(Dataset extract begins)
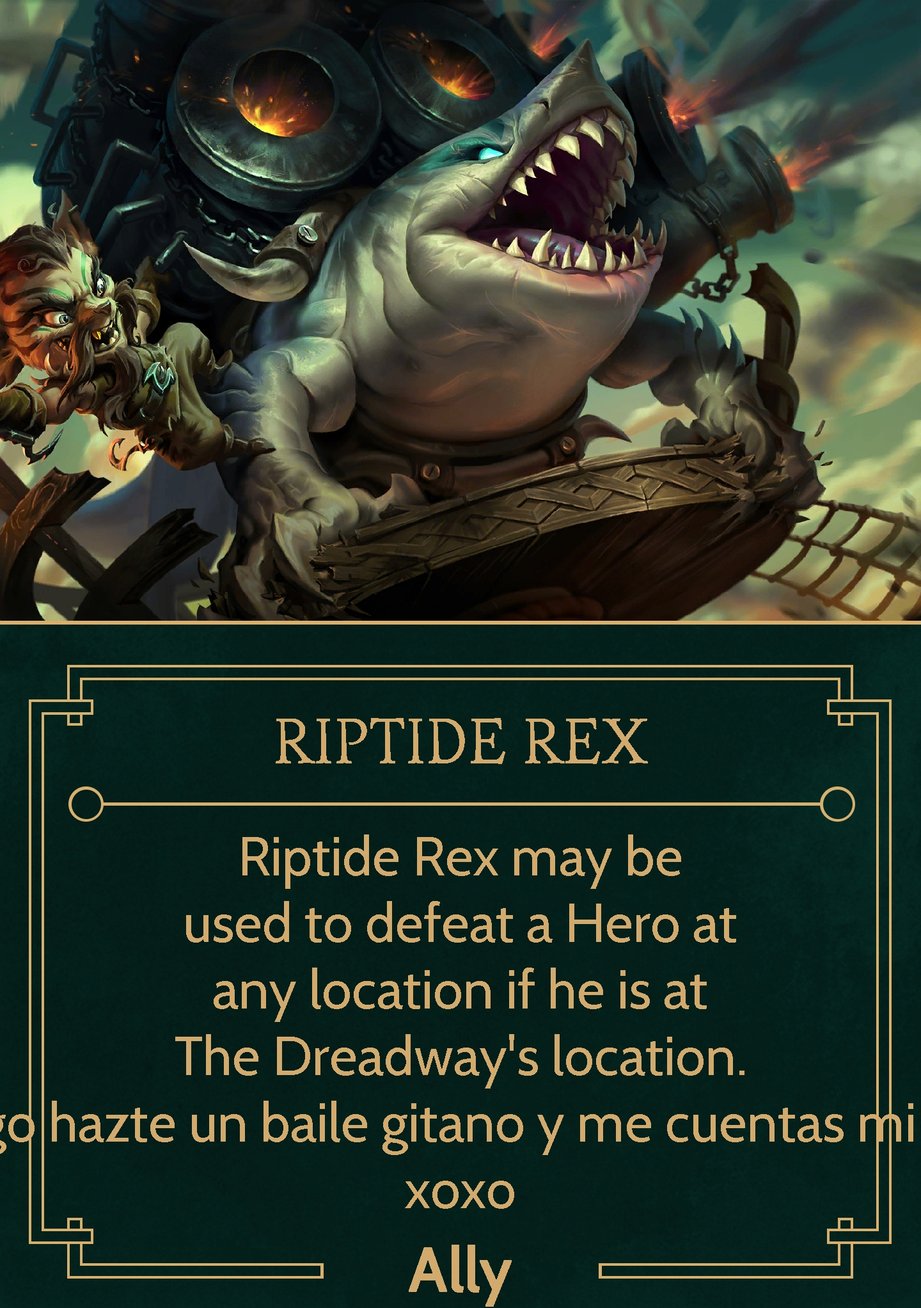
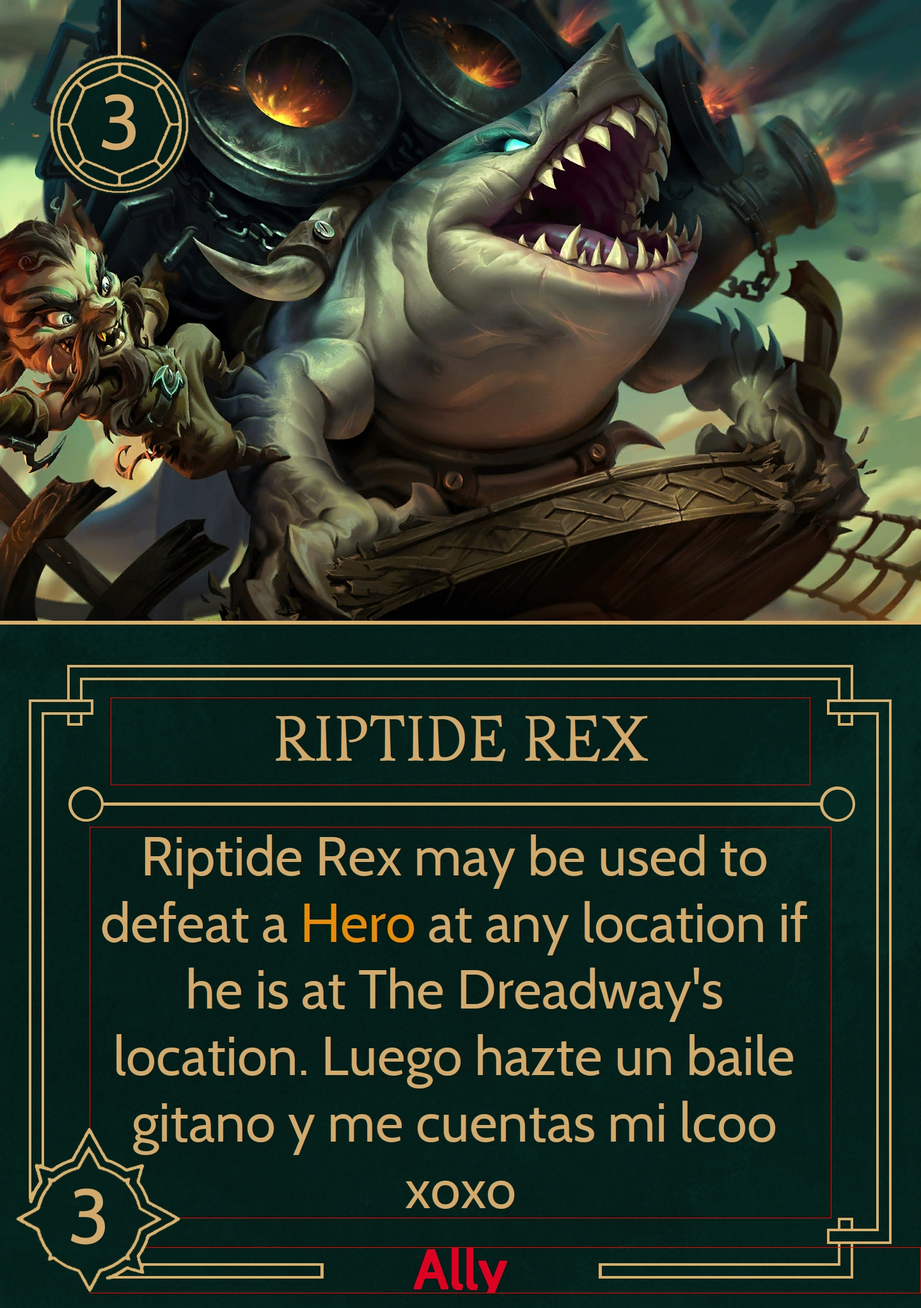
Lots of changes again.
I lost track, once everything works there will be more meaningful commit
descriptions.

diff --git a/Card Photocopier/src/es/cristichi/card_generator/CardGenerator.java b/Card Photocopier/src/es/cristichi/card_generator/CardGenerator.java
@@ -1,9 +1,8 @@
 package es.cristichi.card_generator;
 
 import java.awt.Color;
+import java.awt.Desktop;
 import java.awt.Font;
-import java.awt.Graphics;
-import java.awt.Graphics2D;
 import java.awt.Rectangle;
 import java.awt.font.TextAttribute;
 import java.awt.image.BufferedImage;
@@ -16,7 +15,6 @@ import java.util.Map;
 import java.util.concurrent.Semaphore;
 
 import javax.swing.ImageIcon;
-import javax.swing.JFrame;
 import javax.swing.JLabel;
 import javax.swing.JPanel;
 import javax.swing.SwingConstants;
@@ -165,7 +163,10 @@ public class CardGenerator {
 		panelCard.add(lblDeckTempl);
 
 		// Name
-		JLabel lblName = new JLabel("<html><body style='text-align: center'>"
+		JLabel lblName = new JLabel("<html><style>"
+				+ "html { height: "+NAME_COORDS.height+"; width: "+NAME_COORDS.width+";}"
+				+ "body { height: 100%; width: 100%; text-align: center; }"
+				+ "</style><body>"
 				+ card.name.trim().toUpperCase().replace("   ", " ") + "</body></html>");
 		lblName.setBounds(NAME_COORDS);
 		lblName.setFont(FONT_CARD_NAME);
@@ -175,24 +176,30 @@ public class CardGenerator {
 		lblName.setBorder(new LineBorder(Color.RED, 1));
 		panelCard.add(lblName);
 
-		// Ability TODO: FIX
-		JLabel lblAbility = new JLabel("<html><body style='text-align: center'><span>"
+		// Ability TODO: Fix vertical align
+		JLabel lblAbility = new JLabel("<html><style>"
+				+ "html { height: "+ABILITY_COORDS.height+"; width: "+ABILITY_COORDS.width+";}"
+				+ "body { height: 100%; width: 100%; text-align: center; }"
+				+ "</style><body><p>"
 				+ card.ability.trim().replace("   ", " ").replace("Effect", "<span style=\"color: #7ac424\">Effect</p")
 						.replace("Ally", "<span style=\"color: #de0022\">Ally</span>")
 						.replace("Item", "<span style=\"color: #45afe6\">Item</span>")
 						.replace("Condition", "<span style=\"color: #d3568d\">Condition</span>")
 						.replace("Hero", "<span style=\"color: #e68c0a\">Hero</span>")
-				+ "</span></body></html>");
+				+ "</p></body></html>");
 		lblAbility.setBounds(ABILITY_COORDS);
+		lblAbility.setPreferredSize(ABILITY_COORDS.getSize());
 		lblAbility.setFont(FONT_TEXT_MAX);
 		lblAbility.setForeground(card.deck == "Fate" ? COLOR_TEXT_FATE : COLOR_TEXT_VILLAIN);
-		lblAbility.setHorizontalAlignment(SwingConstants.CENTER);
-		lblAbility.setVerticalAlignment(SwingConstants.CENTER);
 		lblAbility.setBorder(new LineBorder(Color.RED, 1));
+		lblAbility.setVerticalTextPosition(JLabel.TOP);
 		panelCard.add(lblAbility);
 
 		// Type
-		JLabel lblType = new JLabel("<html><body style='text-align: center'>"
+		JLabel lblType = new JLabel("<html><style>"
+				+ "html { height: "+TYPE_COORDS.height+"; width: "+TYPE_COORDS.width+";}"
+				+ "body { height: 100%; width: 100%; text-align: center; }"
+				+ "</style><body'>"
 				+ card.type.trim().replace("Effect", "<span style=\"color: #7ac424\">Effect</span>")
 						.replace("Ally", "<span style=\"color: #de0022\">Ally</span>")
 						.replace("Item", "<span style=\"color: #45afe6\">Item</span>")
@@ -209,7 +216,10 @@ public class CardGenerator {
 
 		// Cost
 		JLabel lblCostIcon = new JLabel();
-		JLabel lblCostText = new JLabel("<html><body style='text-align: center'>" + card.cost + "</body></html>");
+		JLabel lblCostText = new JLabel("<html><style>"
+				+ "html { height: "+COST_COORDS.height+"; width: "+COST_COORDS.width+";}"
+				+ "body { height: 100%; width: 100%; text-align: center; }"
+				+ "</style><body'>" + card.cost + "</body></html>");
 		if (!card.cost.equals("")) {
 			BufferedImage costTempl = DeckTemplate.getTemplateFile(templatesFolder, TemplateType.COST, card.deck);
 			lblCostIcon.setIcon(new ImageIcon(costTempl));
@@ -227,7 +237,10 @@ public class CardGenerator {
 		// Strength
 		JLabel lblStrengthIcon = new JLabel();
 		JLabel lblStrengthText = new JLabel(
-				"<html><body style='text-align: center'>" + card.strength + "</body></html>");
+				"<html><style>"
+				+ "html { height: "+STRENGTH_COORDS.height+"; width: "+STRENGTH_COORDS.width+";}"
+				+ "body { height: 100%; width: 100%; text-align: center; }"
+				+ "</style><body>" + card.strength + "</body></html>");
 		if (!card.strength.equals("")) {
 			BufferedImage strengthTempl = DeckTemplate.getTemplateFile(templatesFolder, TemplateType.STRENGTH,
 					card.deck);
@@ -245,7 +258,10 @@ public class CardGenerator {
 
 		// Top Right
 		JLabel lblTRIcon = new JLabel();
-		JLabel lblTRText = new JLabel("<html><body style='text-align: center'>" + card.topRight + "</body></html>");
+		JLabel lblTRText = new JLabel("<html><style>"
+				+ "html { height: "+TR_COORDS.height+"; width: "+TR_COORDS.width+";}"
+				+ "body { height: 100%; width: 100%; text-align: center; }"
+				+ "</style><body>" + card.topRight + "</body></html>");
 		if (!card.topRight.equals("")) {
 			BufferedImage topRightTempl = DeckTemplate.getTemplateFile(templatesFolder, TemplateType.TOP_RIGHT,
 					card.deck);
@@ -263,7 +279,10 @@ public class CardGenerator {
 
 		// Bottom Right
 		JLabel lblBRIcon = new JLabel();
-		JLabel lblBRText = new JLabel("<html><body style='text-align: center'>" + card.bottomLeft + "</body></html>");
+		JLabel lblBRText = new JLabel("<html><style>"
+				+ "html { height: "+BR_COORDS.height+"; width: "+BR_COORDS.width+";}"
+				+ "body { height: 100%; width: 100%; text-align: center; }"
+				+ "</style><body>" + card.bottomLeft + "</body></html>");
 		if (!card.bottomLeft.equals("")) {
 			BufferedImage topRightTempl = DeckTemplate.getTemplateFile(templatesFolder, TemplateType.BOTTOM_RIGHT,
 					card.deck);
@@ -321,7 +340,7 @@ public class CardGenerator {
 
 		ci.cost = "3";
 		ci.strength = "3";
-		ci.ability = "Riptide Rex may be used to defeat a Hero at any location if he is at The Dreadway's location. Luego hazte un baile gitano y me cuentas mi lcoo xoxo";
+		ci.ability = "Nada loco.";
 
 		ci.activateAbility = "";
 		ci.activateCost = "";
@@ -339,5 +358,6 @@ public class CardGenerator {
 		BufferedImage bi = cGen.generateImage(new File("-Layout"), new File("-Images"), ci);
 
 		Util.writeJpgImage(bi, new File("test.jpg"), 1);
+		Desktop.getDesktop().open(new File("test.jpg"));
 	}
 }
(Dataset extract ends)
§ Work to complete
Repeat every entry exactly, but leave out the pictures.

§ Reply
Lots of changes again.
I lost track, once everything works there will be more meaningful commit
descriptions.

diff --git a/Card Photocopier/src/es/cristichi/card_generator/CardGenerator.java b/Card Photocopier/src/es/cristichi/card_generator/CardGenerator.java
@@ -1,9 +1,8 @@
 package es.cristichi.card_generator;
 
 import java.awt.Color;
+import java.awt.Desktop;
 import java.awt.Font;
-import java.awt.Graphics;
-import java.awt.Graphics2D;
 import java.awt.Rectangle;
 import java.awt.font.TextAttribute;
 import java.awt.image.BufferedImage;
@@ -16,7 +15,6 @@ import java.util.Map;
 import java.util.concurrent.Semaphore;
 
 import javax.swing.ImageIcon;
-import javax.swing.JFrame;
 import javax.swing.JLabel;
 import javax.swing.JPanel;
 import javax.swing.SwingConstants;
@@ -165,7 +163,10 @@ public class CardGenerator {
 		panelCard.add(lblDeckTempl);
 
 		// Name
-		JLabel lblName = new JLabel("<html><body style='text-align: center'>"
+		JLabel lblName = new JLabel("<html><style>"
+				+ "html { height: "+NAME_COORDS.height+"; width: "+NAME_COORDS.width+";}"
+				+ "body { height: 100%; width: 100%; text-align: center; }"
+				+ "</style><body>"
 				+ card.name.trim().toUpperCase().replace("   ", " ") + "</body></html>");
 		lblName.setBounds(NAME_COORDS);
 		lblName.setFont(FONT_CARD_NAME);
@@ -175,24 +176,30 @@ public class CardGenerator {
 		lblName.setBorder(new LineBorder(Color.RED, 1));
 		panelCard.add(lblName);
 
-		// Ability TODO: FIX
-		JLabel lblAbility = new JLabel("<html><body style='text-align: center'><span>"
+		// Ability TODO: Fix vertical align
+		JLabel lblAbility = new JLabel("<html><style>"
+				+ "html { height: "+ABILITY_COORDS.height+"; width: "+ABILITY_COORDS.width+";}"
+				+ "body { height: 100%; width: 100%; text-align: center; }"
+				+ "</style><body><p>"
 				+ card.ability.trim().replace("   ", " ").replace("Effect", "<span style=\"color: #7ac424\">Effect</p")
 						.replace("Ally", "<span style=\"color: #de0022\">Ally</span>")
 						.replace("Item", "<span style=\"color: #45afe6\">Item</span>")
 						.replace("Condition", "<span style=\"color: #d3568d\">Condition</span>")
 						.replace("Hero", "<span style=\"color: #e68c0a\">Hero</span>")
-				+ "</span></body></html>");
+				+ "</p></body></html>");
 		lblAbility.setBounds(ABILITY_COORDS);
+		lblAbility.setPreferredSize(ABILITY_COORDS.getSize());
 		lblAbility.setFont(FONT_TEXT_MAX);
 		lblAbility.setForeground(card.deck == "Fate" ? COLOR_TEXT_FATE : COLOR_TEXT_VILLAIN);
-		lblAbility.setHorizontalAlignment(SwingConstants.CENTER);
-		lblAbility.setVerticalAlignment(SwingConstants.CENTER);
 		lblAbility.setBorder(new LineBorder(Color.RED, 1));
+		lblAbility.setVerticalTextPosition(JLabel.TOP);
 		panelCard.add(lblAbility);
 
 		// Type
-		JLabel lblType = new JLabel("<html><body style='text-align: center'>"
+		JLabel lblType = new JLabel("<html><style>"
+				+ "html { height: "+TYPE_COORDS.height+"; width: "+TYPE_COORDS.width+";}"
+				+ "body { height: 100%; width: 100%; text-align: center; }"
+				+ "</style><body'>"
 				+ card.type.trim().replace("Effect", "<span style=\"color: #7ac424\">Effect</span>")
 						.replace("Ally", "<span style=\"color: #de0022\">Ally</span>")
 						.replace("Item", "<span style=\"color: #45afe6\">Item</span>")
@@ -209,7 +216,10 @@ public class CardGenerator {
 
 		// Cost
 		JLabel lblCostIcon = new JLabel();
-		JLabel lblCostText = new JLabel("<html><body style='text-align: center'>" + card.cost + "</body></html>");
+		JLabel lblCostText = new JLabel("<html><style>"
+				+ "html { height: "+COST_COORDS.height+"; width: "+COST_COORDS.width+";}"
+				+ "body { height: 100%; width: 100%; text-align: center; }"
+				+ "</style><body'>" + card.cost + "</body></html>");
 		if (!card.cost.equals("")) {
 			BufferedImage costTempl = DeckTemplate.getTemplateFile(templatesFolder, TemplateType.COST, card.deck);
 			lblCostIcon.setIcon(new ImageIcon(costTempl));
@@ -227,7 +237,10 @@ public class CardGenerator {
 		// Strength
 		JLabel lblStrengthIcon = new JLabel();
 		JLabel lblStrengthText = new JLabel(
-				"<html><body style='text-align: center'>" + card.strength + "</body></html>");
+				"<html><style>"
+				+ "html { height: "+STRENGTH_COORDS.height+"; width: "+STRENGTH_COORDS.width+";}"
+				+ "body { height: 100%; width: 100%; text-align: center; }"
+				+ "</style><body>" + card.strength + "</body></html>");
 		if (!card.strength.equals("")) {
 			BufferedImage strengthTempl = DeckTemplate.getTemplateFile(templatesFolder, TemplateType.STRENGTH,
 					card.deck);
@@ -245,7 +258,10 @@ public class CardGenerator {
 
 		// Top Right
 		JLabel lblTRIcon = new JLabel();
-		JLabel lblTRText = new JLabel("<html><body style='text-align: center'>" + card.topRight + "</body></html>");
+		JLabel lblTRText = new JLabel("<html><style>"
+				+ "html { height: "+TR_COORDS.height+"; width: "+TR_COORDS.width+";}"
+				+ "body { height: 100%; width: 100%; text-align: center; }"
+				+ "</style><body>" + card.topRight + "</body></html>");
 		if (!card.topRight.equals("")) {
 			BufferedImage topRightTempl = DeckTemplate.getTemplateFile(templatesFolder, TemplateType.TOP_RIGHT,
 					card.deck);
@@ -263,7 +279,10 @@ public class CardGenerator {
 
 		// Bottom Right
 		JLabel lblBRIcon = new JLabel();
-		JLabel lblBRText = new JLabel("<html><body style='text-align: center'>" + card.bottomLeft + "</body></html>");
+		JLabel lblBRText = new JLabel("<html><style>"
+				+ "html { height: "+BR_COORDS.height+"; width: "+BR_COORDS.width+";}"
+				+ "body { height: 100%; width: 100%; text-align: center; }"
+				+ "</style><body>" + card.bottomLeft + "</body></html>");
 		if (!card.bottomLeft.equals("")) {
 			BufferedImage topRightTempl = DeckTemplate.getTemplateFile(templatesFolder, TemplateType.BOTTOM_RIGHT,
 					card.deck);
@@ -321,7 +340,7 @@ public class CardGenerator {
 
 		ci.cost = "3";
 		ci.strength = "3";
-		ci.ability = "Riptide Rex may be used to defeat a Hero at any location if he is at The Dreadway's location. Luego hazte un baile gitano y me cuentas mi lcoo xoxo";
+		ci.ability = "Nada loco.";
 
 		ci.activateAbility = "";
 		ci.activateCost = "";
@@ -339,5 +358,6 @@ public class CardGenerator {
 		BufferedImage bi = cGen.generateImage(new File("-Layout"), new File("-Images"), ci);
 
 		Util.writeJpgImage(bi, new File("test.jpg"), 1);
+		Desktop.getDesktop().open(new File("test.jpg"));
 	}
 }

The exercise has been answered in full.